═════ Data to process ═════

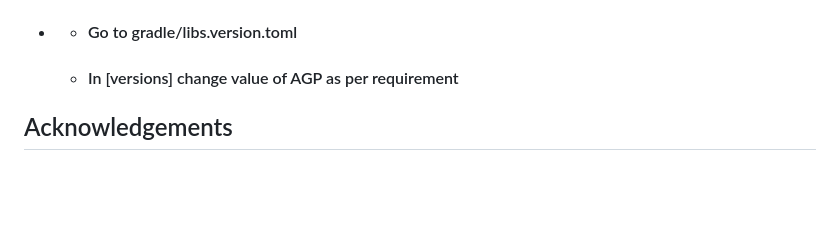
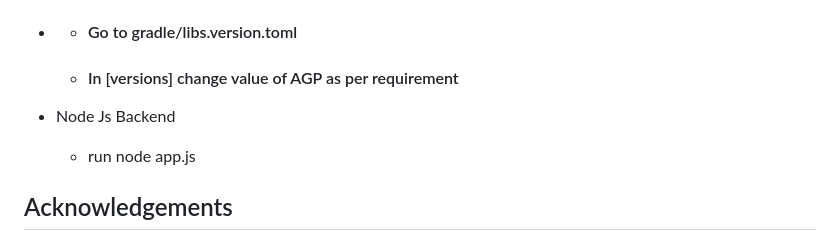
Before and after one commit to hack2skill/gen-ai-rush-buildathon, a Markdown page: README.md, the part around the change. Rendered like a GitHub page; blank space fills up the shorter version.

```diff
--- a/README.md
+++ b/README.md
@@ -71,6 +71,9 @@ Following latest Android Norms
 -  -  #### Go to gradle/libs.version.toml
    -  #### In [versions] change value of AGP as per requirement
 
+- Node Js Backend
+  - run node app.js
+
 
 ## Acknowledgements
 
```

═════

_Assignment_: Which lines in the records above contain the word "README"? Copy each one.

_Answer to this task_:
Before and after one commit to hack2skill/gen-ai-rush-buildathon, a Markdown page: README.md, the part around the change. Rendered like a GitHub page; blank space fills up the shorter version.
--- a/README.md
+++ b/README.md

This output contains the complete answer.